JONATHAN COHN AUGUST 10, 2010
Health care reform would mean rationing of care, the critics warned. The government would be slashing Medicare funding and, pretty soon, groups of experts--a.k.a., "death panels"--would be dictating the terms of coverage.
Sure enough, it's starting to happen. From the Washington Post:
Starting in January, the new health-care law will make it easier and cheaper for seniors to get preventive care. Medicare beneficiaries will be able to receive for free all preventive services and screenings that receive an A or B recommendation for seniors from the U.S. Preventive Services Task Force, an independent panel of experts in primary care and prevention. These measures include mammograms and colorectal cancer screening, bone mass measurement and nutritional counseling for people at risk for diet-related chronic diseases such as diabetes.
Medicare beneficiaries will also get a free annual wellness visit under the new law. The visit will cover a number of services, including a health risk assessment and a review of the person's functional and cognitive abilities.
Now, in all seriousness, health care reform does reduce overall spending on Medicare. That includes reduced payments to providers, who could react by seeing fewer Medicare patients, and to private Medicare Advantage plans, which might offer fewer benefits.
But for as long as I can remember, Republicans have also called for spending less on Medicare. Former House Speaker Newt Gingrich did it in the 1990s. Representative Paul Ryan does it now. The difference is that these Republican Medicare cuts (and others like them) have been larger and more crude. Both Gingrich and Ryan have sought, among other things, to turn Medicare into something like a voucher program that would not guarantee a level of benefits.
The Democratic reductions in the Affordable Care Act, by contrast, are part of a package that seeks to spend money more carefully--by fostering the use of medical homes, for example, or reducing payments to hospitals with high infection rates. Studies have shown that physicians frequently threaten to see Medicare patients as fees go down, but rarely do; the reduction in money to Medicare Advantage payments reflect the fact that, according to multiple independent authorities, the program has become a form of corporate welfare for insurers.

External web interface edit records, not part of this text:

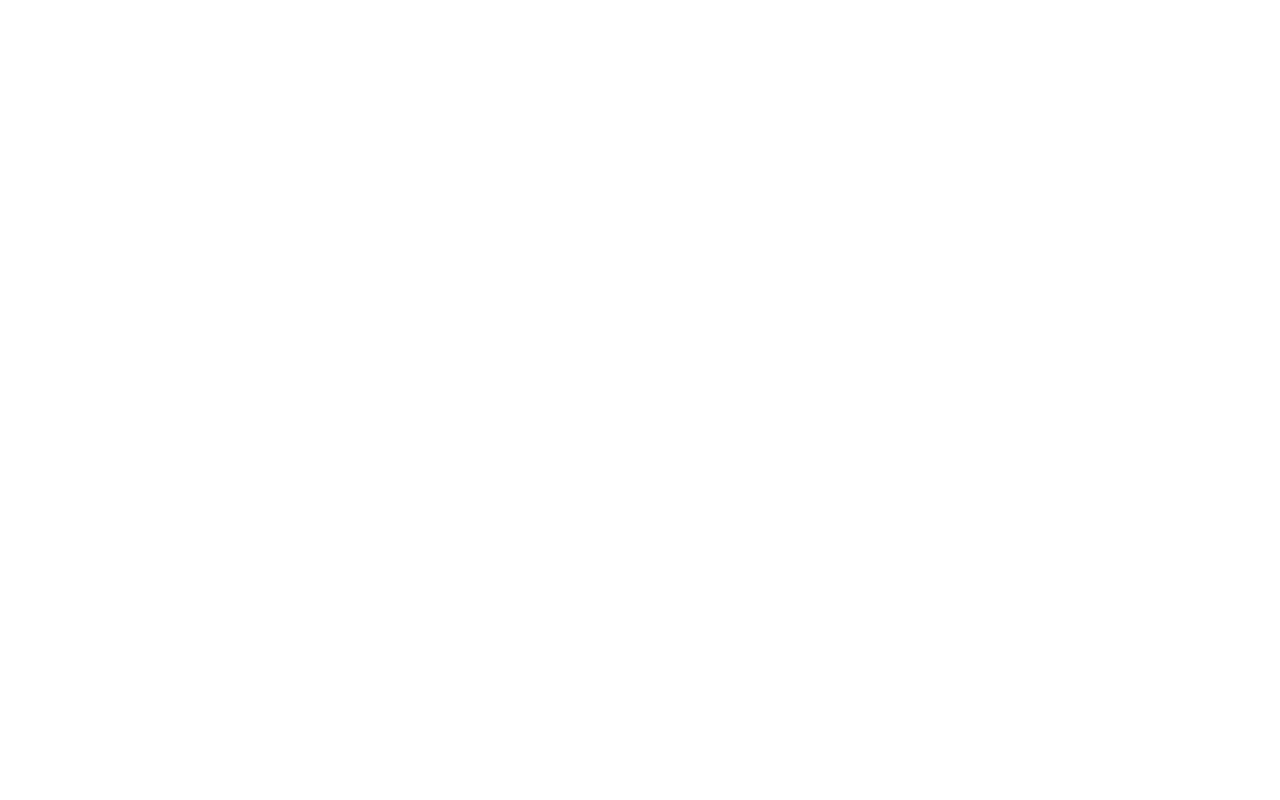
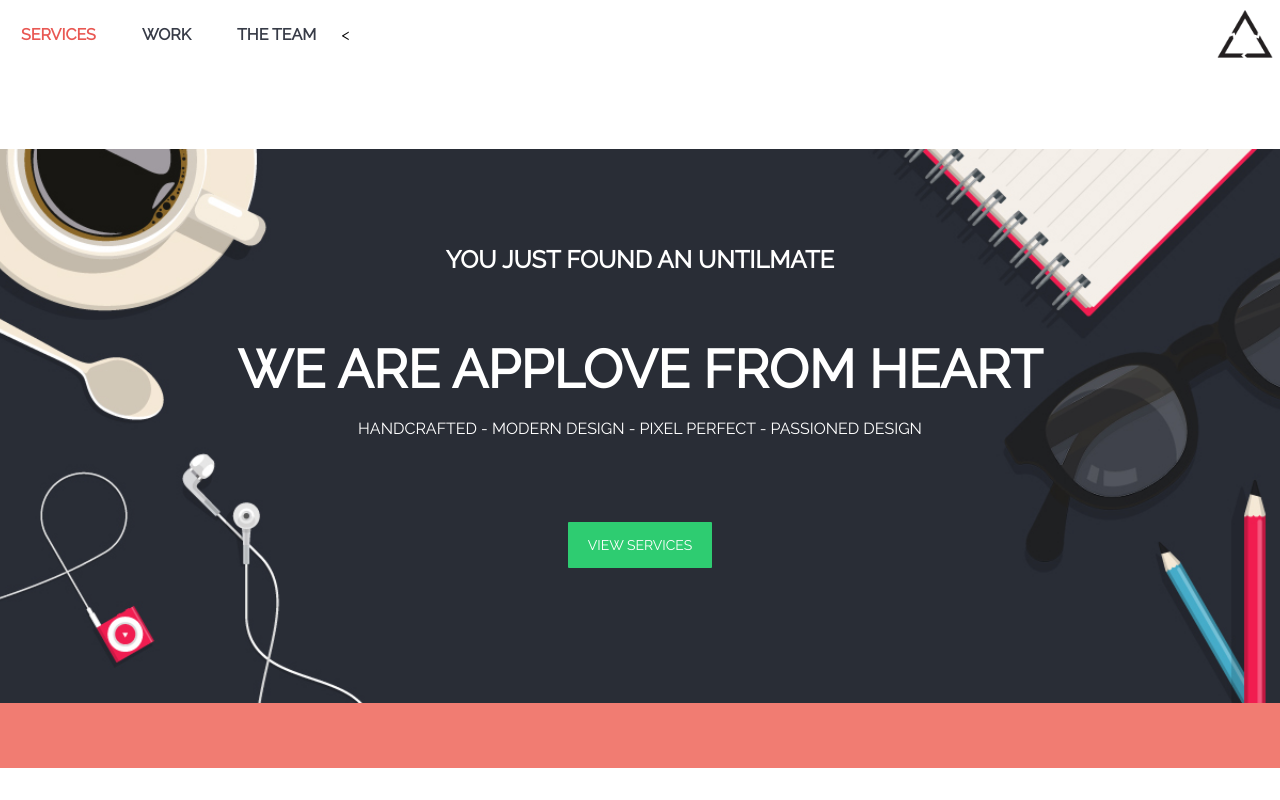
Before and after one commit to karinalaroze/applove, a plain HTML site: page index.html in a window 1280 px wide. Drawn offline with Linux system fonts and the light colour scheme.

Commit message:
avance en html y css

```diff
--- a/css/main.css
+++ b/css/main.css
@@ -1,11 +1,82 @@
 /*
  * Ingresa el CSS del proyecto en este archivo
  */
+ .link{
+  font-weight: 700;
+  padding: 21px;
+  display: inline-block;
+ }
+
+ .logo{
+  float: right;
+ }
+
+ header{
+  position: fixed;
+  background: white;
+  width: 100%;
+  top: 0;
+ }
+
+ .menu{
+  padding: 14px 70px
+  overflow: auto;
+ }
+
+#home{
+  background-image: url(../assets/images/bg-home.jpg);
+  background-position: center;
+  background-repeat: no-repeat;
+  background-size: cover;
+  height: 554px;
+  text-align: center;
+  margin-top: 80px;
+}
+
+#home .container{
+  color: white;
+  padding: 70px;
+}
+
+.text-home{
+  font-size: 53px;
+}
+
+.btn-home{
+  background: #2Ecc71;
+  color: #fff;
+  padding: 11px 20px;
+  border-radius: 1px;
+  font-weight: 500;
+  text-transform: uppercase;
+  margin-top: 63px;
+  display: inline-block;
+  font-size: 14px;
+}
+
+#services{
+  background-color: #F17C72;
+  text-align: center;
+  color: #fff;
+  padding: 70px 7px;
+}
+
+.box-services{
+  display: inline-block;
+  width: 30%;
+  margin-top: 63px;
+}
+
+.text-services{
+  font-size: 35px;
+  letter-spacing: 2px;
+}
 
 * {
   -webkit-box-sizing: border-box;
   -moz-box-sizing: border-box;
   box-sizing: border-box;
+ font-family: 'Raleway', sans-serif;
 }
 
 *:before,
--- a/index.html
+++ b/index.html
@@ -4,16 +4,69 @@
 	<meta charset="UTF-8">
 	<title>Applove</title>
 	<!-- Importa la fuente del proyecto (Raleway) de Google Fonts (https://fonts.google.com) -->
-
+      <link href="https://fonts.googleapis.com/css?family=Raleway" rel="stylesheet">
 	<!-- Enlaza tu CSS reutilizable aquí (common.css) -->
+	<link rel="stylesheet" type="text/css" href="css/common.css">
 
 	<!-- Enlaza tu CSS del proyecto aquí -->
+	<link rel="stylesheet" type="text/css" href="css/main.css">
 
 </head>
 <body>
 	<!-- Escribe el HTML aquí -->
+<header>
+	<div class="menu container">
+	   <a href="#" class="text-uppercase link">Services</a>
+	   <a href="#" class="text-uppercase link">Work</a>
+	   <a href="#" class="text-uppercase link">The team</a>
+	   <<img src="assets/images/logo-r.png" class="logo" alt="logo" width="70">
+	   </div>
+	<section id="home">
+		<div class="container">
+		 <h2>YOU JUST FOUND AN UNTILMATE</h2>
+		 <h1 class="text-uppercase text-home mb-0">
+		 	we are applove from heart
+		 </h1>
+		 <p class="text-uppercase mt-0">
+		 HANDCRAFTED - MODERN DESIGN - PIXEL PERFECT - PASSIONED DESIGN </p>
+		 <a href="#services" class="btn-home">View services</a>
+		 </div>
+	</section>
+</header>
+<section id="services">
+   <div class="container">
+      <h2 class="text-uppercase text-services mt-0">
+       Services
+       </h2>
+       <h4>
+       	Lorem ipsum dolor sit amet, consectetur adipisicing elit. Soluta minus, aspernatur eos perspiciatis quo harum ipsam, commodi! Voluptatum et placeat veniam veritatis tenetur quae, sit quo blanditiis, ad consequatur. Nostrum.
+       </h4>
+   <div class="box-services">
+       <img src="assets/images/website.png" alt="Website" width="200">
+       <h5 class="mb-0">USER INTERFACE DESIGN</h5>
+       <h6 class="m-0">Wireframing</h6>
+       <h6 class="m-0">Prototyping</h6>
+       <h6 class="m-0">Usability testing</h6>
+   </div>
+   <div class="box-services">
+       <img src="assets/images/website.png" alt="Website" width="200">
+       <h5 class="mb-0">CONCEPT AND IDEAS</h5>
+       <h6 class="m-0">Conceptualization</h6>
+       <h6 class="m-0">Digital Branding</h6>
+       <h6 class="m-0">Product strategy</h6>
+   </div>
+   <div class="box-services">
+       <img src="assets/images/website.png" alt="Website" width="200">
+       <h5 class="mb-0">DESIGN AND BRANDING</h5>
+       <h6 class="m-0">Interaction Design</h6>
+       <h6 class="m-0">Graphic Design</h6>
+       <h6 class="m-0">Identity Design</h6>
+   </div>
+   </div>
+</section>
 
 	<!-- Enlaza tu JS aquí -->
+	<link rel="stylesheet" type="text/css" href="assets/js/app.js">
 
 </body>
 </html>
```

The Democrats were also careful to improve coverage in certain places, even as they reduce spending overall. The guarantee of free preventative care is one example of that. As the Post article notes, seniors who get free preventative care are more likely to get the checkups and tests they need, while developing better relationships with providers and developing more consistent patterns of care. Whether or not this turns out to save money, as some experts predict, it should make seniors healthier. And, through it all, the Democrats keep the promise of a basic level of benefits for all seniors.
If you think we must slow down the growth in Medicare spending--and I'm aware of no serious politician, in either party, who thinks otherwise--this strategy strikes me as a pretty sensible one. And while the calibrations of Medicare may not always work out precisely as planned, overall they seem preferable to the bigger, cruder cuts Republicans have in mind.
Update: I added links and clarified that Democrats, unlike Republicans, maintain the commitment to basic Medicare benefits.